I taught Dye Transfer printing for the Ansel Adams Gallery Workshops in the early 90’s, and one of the students there was Bill Atkinson, a member of the original Apple Macintosh design team, and a pioneer in graphics software. Atkinson felt that, although Dye Transfer prints were beautiful, doing all those steps without any feedback was...crazy! Bill went on to become a pioneer in digital fine printing, and would keep me informed of the latest developments. In 1997, with the invention of the Lightjet digital enlarger, we realized that here was a way to create prints that could actually rival a Dye Transfer. Bill kindly mentored me in this new way of accomplishing the things I did in the darkroom. Since my stockpile of Dye Transfer materials was dwindling, the timing was fortuitous.
Combining the two
Although I do most of my fine prints now with the Lightjet, I’ve been able to combine the best of both techniques into what I call "digital Dye Transfers". The only difference between the traditional Dye Transfer and these new prints are the separation negatives. After careful experimentation, and creating a "color profile" for my Dye Transfer setup, I can produce full-size separation negatives made on an Agfa imagesetter. These negatives also incorporate all of the work previously done by the various contrast and highlight masks. These negatives are contact printed onto Dye Transfer matrix film, and the matricies are dyed and transferred in register to a special paper, akin to silk-screen printing. This is an expensive and time-consuming process, but has produced the best Dye Transfers I’ve ever made. Not every image benefits from this special treatment---only those with very saturated colors or extensive shadow areas that will show off the extended density range that Dye Transfer offers. In this PhotoVision portfolio, you will see several of the images I’ve done as “digital Dye Transfers”, and some done the traditional Dye Transfer way. Of course, even the best reproductions can only suggest what the original print is like.
Music and Photography
Many have wondered at the connection between music and photography.
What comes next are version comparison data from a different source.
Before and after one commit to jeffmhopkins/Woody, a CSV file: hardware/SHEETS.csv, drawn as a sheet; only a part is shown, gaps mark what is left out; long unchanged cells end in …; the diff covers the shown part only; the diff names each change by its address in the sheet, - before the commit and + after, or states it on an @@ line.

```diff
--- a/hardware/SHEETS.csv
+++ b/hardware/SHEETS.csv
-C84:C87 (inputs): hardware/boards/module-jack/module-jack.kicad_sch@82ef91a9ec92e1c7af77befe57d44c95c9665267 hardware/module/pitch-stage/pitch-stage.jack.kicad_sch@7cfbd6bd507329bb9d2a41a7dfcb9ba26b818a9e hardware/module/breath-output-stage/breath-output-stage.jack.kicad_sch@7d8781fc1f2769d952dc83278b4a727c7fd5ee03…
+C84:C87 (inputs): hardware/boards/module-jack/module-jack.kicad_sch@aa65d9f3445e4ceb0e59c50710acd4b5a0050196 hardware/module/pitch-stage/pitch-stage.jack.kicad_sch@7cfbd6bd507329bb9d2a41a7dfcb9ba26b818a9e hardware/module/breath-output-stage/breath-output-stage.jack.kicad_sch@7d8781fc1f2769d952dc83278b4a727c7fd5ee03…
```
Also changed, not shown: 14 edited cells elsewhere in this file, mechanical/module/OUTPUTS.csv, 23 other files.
My feeling is that music gives a grounding in the need for good technique combined with having something to say. You need both. Blazingly fast scales and arpeggios are impressive---but don’t mean anything. Most of the images in my files are technically competent---but only a small percentage evoke emotional responses---and it takes time to figure out which ones those are! To perform a piano piece really well involves hard work, and also some fallow time---for the piece to “ripen” in your subconscious. Since most landscape photographs have to be made quickly (before that fantastic light changes), then what needs to be considered over time is the editing of one’s work. Determining what’s really good, and what’s just “so-so” is the big question. The same goes for deciding on the best way to print an image. Perhaps the biggest challenge in piano involves playing Chopin, Beethoven, Brahms, et al... Pieces that have been played by thousands (if not millions) of pianists before you. How can you make this piece “your own”---what can you do in interpreting this piece that will be different? How can you express your own personality through this piece? This is the same problem confronted by landscape photographers today! How can I make an image of Half Dome something other than a cliché? (The easy answer---don’t take it!) Which of my images are just “records” of the scene---and which reveal a little bit of me? Music and photography are both mediums of expression. I still play the piano every now and again. Last year I was asked to dedicate a new grand piano, which gave me the excuse to work up some of my favorite pieces. This recital is available now as a CD from the Ansel Adams Gallery (www.anseladams.com). [Note: Not anymore! It didn't sell!]
Images used in the article: